You can measure the performance of expression variations by modifying the chart and measuring the overall chart response time with something like Chrome Add Sense or QS Document Analyzer. That approach can get kind of clunky especially when you are focused on a subset of measures in the chart.
I prefer a more structured approach to testing expressions. The tool I reach for is CubeTester.
CubeTester is an open source Nodejs command line tool for testing the performance of Qlik HyperCubes (Dimensions and Measures). The test specification is written in a json file as either a HyperCubeDef or the “simplified” Dimension/Measure syntax.
Here’s a sample test written in simplified syntax that tests three variations of a cube (chart) containing one Dimension and three Measures.
I’ll run CubeTester specifying the file that holds this test:
node index.js test tests/columns.json
And receive this output:
There is no significant difference in performance between the variations. Importantly, I can also see that all three return identical total values as well.
CubeTester supports two commands:
- test : Run tests.
- extract: Extract app charts into a test file.

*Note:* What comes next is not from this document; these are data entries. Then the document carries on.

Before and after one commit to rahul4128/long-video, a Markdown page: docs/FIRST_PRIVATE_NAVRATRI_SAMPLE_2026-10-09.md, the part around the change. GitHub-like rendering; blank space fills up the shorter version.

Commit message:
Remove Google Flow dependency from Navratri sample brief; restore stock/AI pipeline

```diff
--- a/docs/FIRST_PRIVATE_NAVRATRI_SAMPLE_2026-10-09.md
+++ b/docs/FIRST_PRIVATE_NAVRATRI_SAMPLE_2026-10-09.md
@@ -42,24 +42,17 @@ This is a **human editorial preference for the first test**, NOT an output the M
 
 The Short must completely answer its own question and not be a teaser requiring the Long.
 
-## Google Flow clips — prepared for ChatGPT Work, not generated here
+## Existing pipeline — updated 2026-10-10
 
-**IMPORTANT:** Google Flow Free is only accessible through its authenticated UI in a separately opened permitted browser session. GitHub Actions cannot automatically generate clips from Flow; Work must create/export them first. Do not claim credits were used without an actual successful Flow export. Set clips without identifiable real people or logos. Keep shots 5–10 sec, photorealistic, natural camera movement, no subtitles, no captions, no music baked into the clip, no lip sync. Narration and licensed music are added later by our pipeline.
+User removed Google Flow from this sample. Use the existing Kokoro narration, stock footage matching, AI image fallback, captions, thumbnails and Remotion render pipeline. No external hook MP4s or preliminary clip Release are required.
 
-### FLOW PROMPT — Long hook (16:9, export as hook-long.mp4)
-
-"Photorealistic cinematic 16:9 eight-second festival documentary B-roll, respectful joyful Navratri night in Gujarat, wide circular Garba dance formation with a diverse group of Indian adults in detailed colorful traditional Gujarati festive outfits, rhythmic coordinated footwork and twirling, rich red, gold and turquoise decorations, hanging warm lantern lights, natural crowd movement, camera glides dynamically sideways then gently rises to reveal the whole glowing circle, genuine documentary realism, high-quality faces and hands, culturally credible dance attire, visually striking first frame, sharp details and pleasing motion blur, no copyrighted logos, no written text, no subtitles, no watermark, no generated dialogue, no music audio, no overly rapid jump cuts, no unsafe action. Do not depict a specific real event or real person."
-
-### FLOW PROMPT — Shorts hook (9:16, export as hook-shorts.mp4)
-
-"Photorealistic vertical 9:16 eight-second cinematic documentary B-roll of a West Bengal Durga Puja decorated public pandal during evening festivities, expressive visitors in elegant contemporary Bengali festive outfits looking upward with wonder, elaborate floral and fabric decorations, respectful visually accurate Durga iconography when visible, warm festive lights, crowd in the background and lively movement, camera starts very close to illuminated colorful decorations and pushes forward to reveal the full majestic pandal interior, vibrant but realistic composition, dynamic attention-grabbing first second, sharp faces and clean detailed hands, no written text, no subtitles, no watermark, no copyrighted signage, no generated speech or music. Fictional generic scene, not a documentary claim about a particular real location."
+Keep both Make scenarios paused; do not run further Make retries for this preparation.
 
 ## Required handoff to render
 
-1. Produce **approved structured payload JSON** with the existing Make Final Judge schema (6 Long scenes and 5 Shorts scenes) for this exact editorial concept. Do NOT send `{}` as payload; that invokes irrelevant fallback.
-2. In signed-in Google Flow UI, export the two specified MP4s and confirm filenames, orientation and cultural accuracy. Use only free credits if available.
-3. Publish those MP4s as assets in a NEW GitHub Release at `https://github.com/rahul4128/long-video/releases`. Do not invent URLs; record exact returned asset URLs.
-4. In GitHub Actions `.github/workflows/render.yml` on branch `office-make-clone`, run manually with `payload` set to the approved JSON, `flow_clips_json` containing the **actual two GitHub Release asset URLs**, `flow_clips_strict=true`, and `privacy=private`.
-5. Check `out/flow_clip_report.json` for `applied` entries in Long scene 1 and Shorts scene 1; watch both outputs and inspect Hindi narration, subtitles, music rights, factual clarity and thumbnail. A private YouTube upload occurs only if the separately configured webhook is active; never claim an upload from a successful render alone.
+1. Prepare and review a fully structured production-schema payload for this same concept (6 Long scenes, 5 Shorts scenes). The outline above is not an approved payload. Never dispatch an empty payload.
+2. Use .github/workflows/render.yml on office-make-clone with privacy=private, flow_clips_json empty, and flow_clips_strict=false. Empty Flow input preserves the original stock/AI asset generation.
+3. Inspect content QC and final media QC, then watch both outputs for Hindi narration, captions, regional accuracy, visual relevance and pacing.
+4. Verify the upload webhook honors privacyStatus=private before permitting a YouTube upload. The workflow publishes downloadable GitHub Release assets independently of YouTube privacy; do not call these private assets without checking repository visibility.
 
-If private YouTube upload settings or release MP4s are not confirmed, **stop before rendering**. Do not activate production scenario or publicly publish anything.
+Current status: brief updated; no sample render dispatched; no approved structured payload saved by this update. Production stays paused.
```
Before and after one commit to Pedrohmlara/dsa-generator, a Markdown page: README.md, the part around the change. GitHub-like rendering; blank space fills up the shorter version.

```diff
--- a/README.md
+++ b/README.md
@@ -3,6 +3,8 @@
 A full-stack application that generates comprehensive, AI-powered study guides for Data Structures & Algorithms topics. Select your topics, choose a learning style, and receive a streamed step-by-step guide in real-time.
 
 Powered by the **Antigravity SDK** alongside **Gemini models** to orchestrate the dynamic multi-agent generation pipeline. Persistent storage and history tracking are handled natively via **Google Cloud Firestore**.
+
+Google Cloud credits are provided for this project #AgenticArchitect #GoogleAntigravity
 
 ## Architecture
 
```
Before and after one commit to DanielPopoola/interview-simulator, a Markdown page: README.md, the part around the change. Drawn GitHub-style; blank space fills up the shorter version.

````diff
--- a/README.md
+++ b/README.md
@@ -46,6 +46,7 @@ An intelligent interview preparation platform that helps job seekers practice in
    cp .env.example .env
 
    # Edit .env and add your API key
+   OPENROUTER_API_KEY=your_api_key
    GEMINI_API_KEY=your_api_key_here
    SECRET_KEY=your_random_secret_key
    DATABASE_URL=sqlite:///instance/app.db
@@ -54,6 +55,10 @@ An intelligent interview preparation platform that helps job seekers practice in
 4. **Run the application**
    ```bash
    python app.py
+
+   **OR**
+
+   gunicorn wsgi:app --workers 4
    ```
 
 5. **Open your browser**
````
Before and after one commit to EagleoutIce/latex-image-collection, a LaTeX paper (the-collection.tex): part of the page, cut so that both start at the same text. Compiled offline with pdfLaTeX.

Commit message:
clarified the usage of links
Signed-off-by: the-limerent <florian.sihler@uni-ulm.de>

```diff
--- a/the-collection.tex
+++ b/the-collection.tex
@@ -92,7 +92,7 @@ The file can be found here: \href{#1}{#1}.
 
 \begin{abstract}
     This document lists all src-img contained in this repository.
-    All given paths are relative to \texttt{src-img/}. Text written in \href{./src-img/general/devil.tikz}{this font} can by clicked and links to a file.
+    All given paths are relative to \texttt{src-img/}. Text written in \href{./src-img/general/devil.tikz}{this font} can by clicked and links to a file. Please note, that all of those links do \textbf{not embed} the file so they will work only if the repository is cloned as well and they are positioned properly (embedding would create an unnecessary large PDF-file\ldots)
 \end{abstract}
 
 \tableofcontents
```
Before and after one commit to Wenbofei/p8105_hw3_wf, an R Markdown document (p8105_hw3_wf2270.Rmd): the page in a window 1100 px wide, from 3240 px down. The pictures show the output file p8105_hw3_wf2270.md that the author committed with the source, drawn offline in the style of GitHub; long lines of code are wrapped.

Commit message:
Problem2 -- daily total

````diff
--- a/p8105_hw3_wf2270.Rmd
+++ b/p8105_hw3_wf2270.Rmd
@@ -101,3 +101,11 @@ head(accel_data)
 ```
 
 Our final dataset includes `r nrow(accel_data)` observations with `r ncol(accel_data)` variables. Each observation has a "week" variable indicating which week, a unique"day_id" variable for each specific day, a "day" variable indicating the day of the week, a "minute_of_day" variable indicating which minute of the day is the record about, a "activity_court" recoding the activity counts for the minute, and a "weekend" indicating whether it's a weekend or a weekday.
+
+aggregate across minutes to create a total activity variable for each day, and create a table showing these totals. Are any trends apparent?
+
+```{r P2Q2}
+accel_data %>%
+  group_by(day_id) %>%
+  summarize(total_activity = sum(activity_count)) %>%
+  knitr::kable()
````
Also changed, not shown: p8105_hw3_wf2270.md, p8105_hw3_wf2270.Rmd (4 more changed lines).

There are a number of options that can be specified on the command line or in the test definition. See the readme for more information on available options.
in addition to testing variations or trying out a theory, here are some other cases where I’ve used CubeTester.
- When working with a mashup where my HyperCube exists only in code, there is no chart to test.
- In a slow rendering chart I can test individual measures, combinations of measures and non-data expressions (like color expressions) to find the culprit.
Using CubeTester I can quickly try out ideas and document my progress as I work through an issue. I’ve made some interesting discoveries!
- Testing against a server uses certificates for authentication. (Pull request welcome if you want more auth options).
- Make sure you specify “wss” when using a server endpoint eg
- You’ll need to test with enough data to get calculation times of sufficient magnitude. Two results of 5 milliseconds vs 7 milliseconds are not precise enough to draw conclusions from.
- Calculation time is affected by the capacity of the target machine and what else is running. I recommend to repeat tests until you see a stable pattern. Use the –repeat option and take the lowest result from each repeat.
CubeTester is free to use. Have fun!